SHROPSHIRE Council hopes to sell its headquarters for £10 million to fund the transformation of the Pride Hill shopping centre into a leisure complex, the council’s leader has said.

Councillor Peter Nutting has revealed that talks are already underway with “two interested parties” over the sale of Shirehall, which the council wants to vacate by 2023 to relocate to the town centre.

The money will go towards a major project to overhaul the Pride Hill Centre, turning it into a ‘leisure anchor’ which could include a cinema, bowling alley and glass-topped restaurant overlooking the town.

A report by the Marches Local Enterprise Partnership (LEP) last week revealed the cost of repurposing the shopping centre is estimated at around £16 million, leaving the council with  £11 million shortfall after a £5 million grant from the government’s post-coronavirus Getting Building Fund (GBF).

But Cllr Nutting said the Shirehall windfall would go most of the way to covering the cost of the scheme, which will also include turning the lower levels of the building into a cultural and civic hub.

It has previously been suggested that some council services could be based in one of the council-owned centres once the authority moves out of its headquarters, and Cllr Nutting said this was still on the cards.

He said: “What people need to think is that when they’re looking at the shopping centre there is the underneath part where all the deliveries go. There is a lot of space we can use for various things and I think the council will fit in comfortably.

“The level you go in at Pride Hill will be commercial and we are talking to various entertainment groups about what could go in there.

“We are looking at a cinema and there could be a bowling alley, that type of operation.

“We are keen that it does draw people into the town particularly for the evening economy.

“We do see it as a real change of direction.”

To allow the project to go ahead, retailers are being asked to give up their units in the Pride Hill Centre and move into the Darwin Centre, which the council wants to see become Shrewsbury’s main retail destination.

Cllr Nutting said: “Some of the shops have already moved and we expect the Darwin Centre to be near capacity in the next few months.”

Turning to Shirehall, he said discussions with potential buyers had begun and it was most likely that the site would be sold in its current form, leaving the successful developer to make their own decisions.

Debate has raged in recent weeks over the building’s future, with the revelation that the council has applied for ‘immunity from listing’ from Historic England and a rival campaign – Save Our Shirehall (SOS) – launched to try to protect the building from possible demolition.

Cllr Nutting said: “We are talking to various people about the future of the site and at the moment I think we will sell it as is and let them decide what to do with it.

“I don’t think we should try and pre-judge.

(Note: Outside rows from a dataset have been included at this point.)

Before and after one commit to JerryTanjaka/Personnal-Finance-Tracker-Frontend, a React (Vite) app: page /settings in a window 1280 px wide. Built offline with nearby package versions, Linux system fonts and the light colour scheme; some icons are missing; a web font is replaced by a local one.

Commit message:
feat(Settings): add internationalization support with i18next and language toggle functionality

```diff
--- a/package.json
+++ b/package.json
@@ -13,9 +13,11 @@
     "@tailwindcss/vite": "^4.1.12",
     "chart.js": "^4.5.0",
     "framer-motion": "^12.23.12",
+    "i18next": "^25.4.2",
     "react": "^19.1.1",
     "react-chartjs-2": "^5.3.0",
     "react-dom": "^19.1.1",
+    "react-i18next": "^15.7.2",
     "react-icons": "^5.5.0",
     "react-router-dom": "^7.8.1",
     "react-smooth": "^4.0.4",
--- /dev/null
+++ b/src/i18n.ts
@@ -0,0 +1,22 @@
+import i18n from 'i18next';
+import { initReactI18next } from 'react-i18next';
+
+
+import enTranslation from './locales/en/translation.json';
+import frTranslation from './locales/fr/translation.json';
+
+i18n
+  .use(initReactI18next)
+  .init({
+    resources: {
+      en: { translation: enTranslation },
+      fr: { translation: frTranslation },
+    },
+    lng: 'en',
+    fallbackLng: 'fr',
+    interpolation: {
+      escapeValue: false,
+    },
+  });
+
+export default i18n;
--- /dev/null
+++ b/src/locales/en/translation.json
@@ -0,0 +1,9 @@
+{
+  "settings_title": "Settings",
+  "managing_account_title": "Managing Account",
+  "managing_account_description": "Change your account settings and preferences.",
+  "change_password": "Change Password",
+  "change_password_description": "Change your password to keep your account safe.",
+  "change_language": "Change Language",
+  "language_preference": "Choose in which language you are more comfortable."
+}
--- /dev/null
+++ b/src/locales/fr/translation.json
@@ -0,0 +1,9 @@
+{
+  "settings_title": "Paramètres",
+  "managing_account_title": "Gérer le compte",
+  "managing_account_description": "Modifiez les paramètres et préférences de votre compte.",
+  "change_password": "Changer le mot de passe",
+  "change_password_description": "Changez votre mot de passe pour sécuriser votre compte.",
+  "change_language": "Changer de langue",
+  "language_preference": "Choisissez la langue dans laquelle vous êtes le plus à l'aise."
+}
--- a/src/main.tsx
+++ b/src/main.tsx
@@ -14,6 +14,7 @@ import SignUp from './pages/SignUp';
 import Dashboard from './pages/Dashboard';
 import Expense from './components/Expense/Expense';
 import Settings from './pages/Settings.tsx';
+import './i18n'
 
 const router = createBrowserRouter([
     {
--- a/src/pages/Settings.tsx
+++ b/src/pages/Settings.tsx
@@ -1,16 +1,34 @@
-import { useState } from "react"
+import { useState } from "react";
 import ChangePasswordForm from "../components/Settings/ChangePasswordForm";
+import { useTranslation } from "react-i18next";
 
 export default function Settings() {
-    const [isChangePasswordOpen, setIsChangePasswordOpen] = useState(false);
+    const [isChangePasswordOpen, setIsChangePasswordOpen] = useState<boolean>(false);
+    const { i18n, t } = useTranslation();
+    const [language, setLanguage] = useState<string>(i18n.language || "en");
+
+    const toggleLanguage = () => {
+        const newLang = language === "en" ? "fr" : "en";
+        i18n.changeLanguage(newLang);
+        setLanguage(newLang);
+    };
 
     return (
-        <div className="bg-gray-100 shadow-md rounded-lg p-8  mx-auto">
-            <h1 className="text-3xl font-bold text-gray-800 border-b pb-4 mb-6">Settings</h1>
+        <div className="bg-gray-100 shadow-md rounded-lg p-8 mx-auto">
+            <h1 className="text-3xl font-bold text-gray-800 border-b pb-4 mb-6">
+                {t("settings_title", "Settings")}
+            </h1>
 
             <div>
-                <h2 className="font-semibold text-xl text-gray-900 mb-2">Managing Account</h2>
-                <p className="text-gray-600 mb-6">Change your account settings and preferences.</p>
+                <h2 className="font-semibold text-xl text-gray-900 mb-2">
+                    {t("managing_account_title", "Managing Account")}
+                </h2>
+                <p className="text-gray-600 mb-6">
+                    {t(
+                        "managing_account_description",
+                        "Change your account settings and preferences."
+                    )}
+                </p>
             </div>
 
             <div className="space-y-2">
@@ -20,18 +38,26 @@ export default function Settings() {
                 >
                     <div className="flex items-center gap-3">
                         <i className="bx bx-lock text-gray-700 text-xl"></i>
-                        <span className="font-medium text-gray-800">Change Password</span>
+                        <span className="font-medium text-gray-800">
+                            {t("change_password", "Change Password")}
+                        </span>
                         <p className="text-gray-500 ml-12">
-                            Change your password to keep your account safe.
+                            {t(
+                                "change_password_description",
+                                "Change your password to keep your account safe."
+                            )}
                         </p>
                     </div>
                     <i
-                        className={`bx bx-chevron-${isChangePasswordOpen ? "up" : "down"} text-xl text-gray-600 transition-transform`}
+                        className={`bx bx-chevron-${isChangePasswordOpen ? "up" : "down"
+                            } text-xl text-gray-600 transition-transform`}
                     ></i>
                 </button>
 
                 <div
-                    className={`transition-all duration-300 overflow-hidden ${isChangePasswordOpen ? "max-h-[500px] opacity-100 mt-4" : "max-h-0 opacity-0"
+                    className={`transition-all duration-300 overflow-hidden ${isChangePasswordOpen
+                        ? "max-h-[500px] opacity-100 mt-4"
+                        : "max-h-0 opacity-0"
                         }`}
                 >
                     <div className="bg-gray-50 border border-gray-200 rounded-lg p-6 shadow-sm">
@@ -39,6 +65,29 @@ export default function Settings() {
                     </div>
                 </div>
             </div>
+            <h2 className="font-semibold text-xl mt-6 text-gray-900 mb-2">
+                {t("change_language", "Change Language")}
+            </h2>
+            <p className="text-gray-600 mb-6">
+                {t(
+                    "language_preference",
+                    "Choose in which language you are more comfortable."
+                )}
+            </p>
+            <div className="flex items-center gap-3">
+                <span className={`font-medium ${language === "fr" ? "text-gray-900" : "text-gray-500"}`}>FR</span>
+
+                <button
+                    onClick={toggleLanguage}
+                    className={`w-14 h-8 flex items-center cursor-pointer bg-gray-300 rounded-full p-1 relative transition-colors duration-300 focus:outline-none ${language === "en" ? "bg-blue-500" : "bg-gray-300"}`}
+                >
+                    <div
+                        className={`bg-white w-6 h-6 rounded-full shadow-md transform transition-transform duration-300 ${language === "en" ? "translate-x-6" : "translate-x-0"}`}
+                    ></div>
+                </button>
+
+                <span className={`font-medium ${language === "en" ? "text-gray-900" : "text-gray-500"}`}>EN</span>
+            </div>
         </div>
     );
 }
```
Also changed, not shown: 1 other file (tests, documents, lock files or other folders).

It is possible, I think, to convert the building but it would be expensive – and I’m not sure I want to see it there.

“That is partly why we have asked for this exemption, so people have got freedom over what to do with it.”

He added he would prefer to see the site cleared for housing.

“A nice residential development there would work very well,” he said. “But let’s see where these discussions go and what their ideas are.”